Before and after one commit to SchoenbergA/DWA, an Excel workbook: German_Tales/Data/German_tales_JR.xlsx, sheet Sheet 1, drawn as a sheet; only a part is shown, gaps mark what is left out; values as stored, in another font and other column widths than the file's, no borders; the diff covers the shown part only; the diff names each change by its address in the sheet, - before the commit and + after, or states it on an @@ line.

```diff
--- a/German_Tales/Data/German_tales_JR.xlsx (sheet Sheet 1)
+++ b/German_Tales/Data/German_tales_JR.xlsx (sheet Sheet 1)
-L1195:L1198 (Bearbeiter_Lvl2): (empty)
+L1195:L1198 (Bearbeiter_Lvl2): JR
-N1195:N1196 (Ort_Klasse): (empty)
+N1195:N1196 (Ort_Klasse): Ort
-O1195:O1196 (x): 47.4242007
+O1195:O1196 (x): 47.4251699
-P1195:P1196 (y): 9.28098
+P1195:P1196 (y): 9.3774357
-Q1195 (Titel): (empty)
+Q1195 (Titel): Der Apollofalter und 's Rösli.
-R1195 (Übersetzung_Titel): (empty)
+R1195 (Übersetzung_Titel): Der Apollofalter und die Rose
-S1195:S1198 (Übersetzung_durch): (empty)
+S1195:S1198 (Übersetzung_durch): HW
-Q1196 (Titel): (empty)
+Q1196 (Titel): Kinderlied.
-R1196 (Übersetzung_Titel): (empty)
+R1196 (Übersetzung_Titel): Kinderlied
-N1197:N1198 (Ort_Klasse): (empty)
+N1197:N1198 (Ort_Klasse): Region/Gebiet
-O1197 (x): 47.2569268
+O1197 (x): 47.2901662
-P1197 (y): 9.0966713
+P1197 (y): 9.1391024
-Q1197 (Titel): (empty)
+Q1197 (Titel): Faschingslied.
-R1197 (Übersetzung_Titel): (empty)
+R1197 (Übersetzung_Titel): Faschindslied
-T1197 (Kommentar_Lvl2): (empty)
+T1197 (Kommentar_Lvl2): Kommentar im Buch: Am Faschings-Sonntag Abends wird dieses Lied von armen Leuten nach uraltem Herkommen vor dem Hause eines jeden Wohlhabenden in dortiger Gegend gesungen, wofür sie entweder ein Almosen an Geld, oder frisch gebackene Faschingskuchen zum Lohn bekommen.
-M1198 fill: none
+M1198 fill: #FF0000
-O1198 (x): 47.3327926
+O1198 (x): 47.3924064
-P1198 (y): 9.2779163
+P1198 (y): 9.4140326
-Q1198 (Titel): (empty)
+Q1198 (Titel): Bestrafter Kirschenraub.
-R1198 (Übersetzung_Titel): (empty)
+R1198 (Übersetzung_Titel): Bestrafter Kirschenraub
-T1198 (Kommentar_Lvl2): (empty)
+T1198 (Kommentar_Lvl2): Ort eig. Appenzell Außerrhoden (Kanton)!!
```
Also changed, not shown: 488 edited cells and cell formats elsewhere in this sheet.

### Task statement
Return all of the data above, keeping every line exactly as it appears.

### Written response
Before and after one commit to SchoenbergA/DWA, an Excel workbook: German_Tales/Data/German_tales_JR.xlsx, sheet Sheet 1, drawn as a sheet; only a part is shown, gaps mark what is left out; values as stored, in another font and other column widths than the file's, no borders; the diff covers the shown part only; the diff names each change by its address in the sheet, - before the commit and + after, or states it on an @@ line.

```diff
--- a/German_Tales/Data/German_tales_JR.xlsx (sheet Sheet 1)
+++ b/German_Tales/Data/German_tales_JR.xlsx (sheet Sheet 1)
-L1195:L1198 (Bearbeiter_Lvl2): (empty)
+L1195:L1198 (Bearbeiter_Lvl2): JR
-N1195:N1196 (Ort_Klasse): (empty)
+N1195:N1196 (Ort_Klasse): Ort
-O1195:O1196 (x): 47.4242007
+O1195:O1196 (x): 47.4251699
-P1195:P1196 (y): 9.28098
+P1195:P1196 (y): 9.3774357
-Q1195 (Titel): (empty)
+Q1195 (Titel): Der Apollofalter und 's Rösli.
-R1195 (Übersetzung_Titel): (empty)
+R1195 (Übersetzung_Titel): Der Apollofalter und die Rose
-S1195:S1198 (Übersetzung_durch): (empty)
+S1195:S1198 (Übersetzung_durch): HW
-Q1196 (Titel): (empty)
+Q1196 (Titel): Kinderlied.
-R1196 (Übersetzung_Titel): (empty)
+R1196 (Übersetzung_Titel): Kinderlied
-N1197:N1198 (Ort_Klasse): (empty)
+N1197:N1198 (Ort_Klasse): Region/Gebiet
-O1197 (x): 47.2569268
+O1197 (x): 47.2901662
-P1197 (y): 9.0966713
+P1197 (y): 9.1391024
-Q1197 (Titel): (empty)
+Q1197 (Titel): Faschingslied.
-R1197 (Übersetzung_Titel): (empty)
+R1197 (Übersetzung_Titel): Faschindslied
-T1197 (Kommentar_Lvl2): (empty)
+T1197 (Kommentar_Lvl2): Kommentar im Buch: Am Faschings-Sonntag Abends wird dieses Lied von armen Leuten nach uraltem Herkommen vor dem Hause eines jeden Wohlhabenden in dortiger Gegend gesungen, wofür sie entweder ein Almosen an Geld, oder frisch gebackene Faschingskuchen zum Lohn bekommen.
-M1198 fill: none
+M1198 fill: #FF0000
-O1198 (x): 47.3327926
+O1198 (x): 47.3924064
-P1198 (y): 9.2779163
+P1198 (y): 9.4140326
-Q1198 (Titel): (empty)
+Q1198 (Titel): Bestrafter Kirschenraub.
-R1198 (Übersetzung_Titel): (empty)
+R1198 (Übersetzung_Titel): Bestrafter Kirschenraub
-T1198 (Kommentar_Lvl2): (empty)
+T1198 (Kommentar_Lvl2): Ort eig. Appenzell Außerrhoden (Kanton)!!
```
Also changed, not shown: 488 edited cells and cell formats elsewhere in this sheet.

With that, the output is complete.